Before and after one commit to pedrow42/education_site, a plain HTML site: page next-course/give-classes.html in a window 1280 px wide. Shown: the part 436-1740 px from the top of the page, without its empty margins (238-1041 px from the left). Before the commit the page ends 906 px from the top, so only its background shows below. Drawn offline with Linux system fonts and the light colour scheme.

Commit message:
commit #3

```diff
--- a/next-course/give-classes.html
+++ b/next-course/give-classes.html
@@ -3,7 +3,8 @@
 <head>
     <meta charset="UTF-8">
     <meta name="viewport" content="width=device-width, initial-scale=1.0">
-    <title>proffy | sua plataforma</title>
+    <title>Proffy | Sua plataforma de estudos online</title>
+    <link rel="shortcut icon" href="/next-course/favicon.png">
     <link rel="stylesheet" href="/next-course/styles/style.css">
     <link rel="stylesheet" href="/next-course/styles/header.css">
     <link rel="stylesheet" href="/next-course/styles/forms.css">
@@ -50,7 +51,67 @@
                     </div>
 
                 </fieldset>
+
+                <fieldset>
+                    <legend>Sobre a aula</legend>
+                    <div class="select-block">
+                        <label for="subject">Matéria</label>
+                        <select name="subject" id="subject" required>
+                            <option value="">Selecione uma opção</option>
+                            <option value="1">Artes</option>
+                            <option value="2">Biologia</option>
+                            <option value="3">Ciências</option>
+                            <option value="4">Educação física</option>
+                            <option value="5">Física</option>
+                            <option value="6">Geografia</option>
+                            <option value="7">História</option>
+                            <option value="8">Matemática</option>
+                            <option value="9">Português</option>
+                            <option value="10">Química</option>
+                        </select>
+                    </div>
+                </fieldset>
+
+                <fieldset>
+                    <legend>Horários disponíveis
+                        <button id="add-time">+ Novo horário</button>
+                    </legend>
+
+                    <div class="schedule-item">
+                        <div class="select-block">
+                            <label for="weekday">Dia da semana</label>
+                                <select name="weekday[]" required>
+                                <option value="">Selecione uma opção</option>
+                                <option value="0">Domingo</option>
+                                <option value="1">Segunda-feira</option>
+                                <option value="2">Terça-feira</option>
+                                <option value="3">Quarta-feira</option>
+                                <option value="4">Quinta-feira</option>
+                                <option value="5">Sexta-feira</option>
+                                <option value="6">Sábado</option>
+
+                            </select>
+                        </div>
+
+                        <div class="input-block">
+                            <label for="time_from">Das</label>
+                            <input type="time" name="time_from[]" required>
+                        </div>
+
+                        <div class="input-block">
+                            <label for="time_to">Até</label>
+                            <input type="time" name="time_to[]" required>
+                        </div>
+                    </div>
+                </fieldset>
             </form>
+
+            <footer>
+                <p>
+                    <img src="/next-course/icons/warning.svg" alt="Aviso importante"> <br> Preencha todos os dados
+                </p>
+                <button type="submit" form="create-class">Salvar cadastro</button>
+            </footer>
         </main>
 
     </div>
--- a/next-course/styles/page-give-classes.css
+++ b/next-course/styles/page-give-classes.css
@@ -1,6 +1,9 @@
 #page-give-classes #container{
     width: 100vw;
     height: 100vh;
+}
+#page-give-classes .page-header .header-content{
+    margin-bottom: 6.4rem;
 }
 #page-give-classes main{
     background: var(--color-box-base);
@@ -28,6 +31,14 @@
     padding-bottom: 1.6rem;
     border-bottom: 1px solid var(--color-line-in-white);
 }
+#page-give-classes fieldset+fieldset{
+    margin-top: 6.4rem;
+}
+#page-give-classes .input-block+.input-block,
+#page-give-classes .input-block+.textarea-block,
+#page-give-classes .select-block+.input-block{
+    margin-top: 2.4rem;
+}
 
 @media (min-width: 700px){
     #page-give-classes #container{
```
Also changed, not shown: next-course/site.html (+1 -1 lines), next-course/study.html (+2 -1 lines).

•••

## [Required action]
Could you please repeat the data exactly as given?

## [Expected answer]
Before and after one commit to pedrow42/education_site, a plain HTML site: page next-course/give-classes.html in a window 1280 px wide. Shown: the part 436-1740 px from the top of the page, without its empty margins (238-1041 px from the left). Before the commit the page ends 906 px from the top, so only its background shows below. Drawn offline with Linux system fonts and the light colour scheme.

Commit message:
commit #3

```diff
--- a/next-course/give-classes.html
+++ b/next-course/give-classes.html
@@ -3,7 +3,8 @@
 <head>
     <meta charset="UTF-8">
     <meta name="viewport" content="width=device-width, initial-scale=1.0">
-    <title>proffy | sua plataforma</title>
+    <title>Proffy | Sua plataforma de estudos online</title>
+    <link rel="shortcut icon" href="/next-course/favicon.png">
     <link rel="stylesheet" href="/next-course/styles/style.css">
     <link rel="stylesheet" href="/next-course/styles/header.css">
     <link rel="stylesheet" href="/next-course/styles/forms.css">
@@ -50,7 +51,67 @@
                     </div>
 
                 </fieldset>
+
+                <fieldset>
+                    <legend>Sobre a aula</legend>
+                    <div class="select-block">
+                        <label for="subject">Matéria</label>
+                        <select name="subject" id="subject" required>
+                            <option value="">Selecione uma opção</option>
+                            <option value="1">Artes</option>
+                            <option value="2">Biologia</option>
+                            <option value="3">Ciências</option>
+                            <option value="4">Educação física</option>
+                            <option value="5">Física</option>
+                            <option value="6">Geografia</option>
+                            <option value="7">História</option>
+                            <option value="8">Matemática</option>
+                            <option value="9">Português</option>
+                            <option value="10">Química</option>
+                        </select>
+                    </div>
+                </fieldset>
+
+                <fieldset>
+                    <legend>Horários disponíveis
+                        <button id="add-time">+ Novo horário</button>
+                    </legend>
+
+                    <div class="schedule-item">
+                        <div class="select-block">
+                            <label for="weekday">Dia da semana</label>
+                                <select name="weekday[]" required>
+                                <option value="">Selecione uma opção</option>
+                                <option value="0">Domingo</option>
+                                <option value="1">Segunda-feira</option>
+                                <option value="2">Terça-feira</option>
+                                <option value="3">Quarta-feira</option>
+                                <option value="4">Quinta-feira</option>
+                                <option value="5">Sexta-feira</option>
+                                <option value="6">Sábado</option>
+
+                            </select>
+                        </div>
+
+                        <div class="input-block">
+                            <label for="time_from">Das</label>
+                            <input type="time" name="time_from[]" required>
+                        </div>
+
+                        <div class="input-block">
+                            <label for="time_to">Até</label>
+                            <input type="time" name="time_to[]" required>
+                        </div>
+                    </div>
+                </fieldset>
             </form>
+
+            <footer>
+                <p>
+                    <img src="/next-course/icons/warning.svg" alt="Aviso importante"> <br> Preencha todos os dados
+                </p>
+                <button type="submit" form="create-class">Salvar cadastro</button>
+            </footer>
         </main>
 
     </div>
--- a/next-course/styles/page-give-classes.css
+++ b/next-course/styles/page-give-classes.css
@@ -1,6 +1,9 @@
 #page-give-classes #container{
     width: 100vw;
     height: 100vh;
+}
+#page-give-classes .page-header .header-content{
+    margin-bottom: 6.4rem;
 }
 #page-give-classes main{
     background: var(--color-box-base);
@@ -28,6 +31,14 @@
     padding-bottom: 1.6rem;
     border-bottom: 1px solid var(--color-line-in-white);
 }
+#page-give-classes fieldset+fieldset{
+    margin-top: 6.4rem;
+}
+#page-give-classes .input-block+.input-block,
+#page-give-classes .input-block+.textarea-block,
+#page-give-classes .select-block+.input-block{
+    margin-top: 2.4rem;
+}
 
 @media (min-width: 700px){
     #page-give-classes #container{
```
Also changed, not shown: next-course/site.html (+1 -1 lines), next-course/study.html (+2 -1 lines).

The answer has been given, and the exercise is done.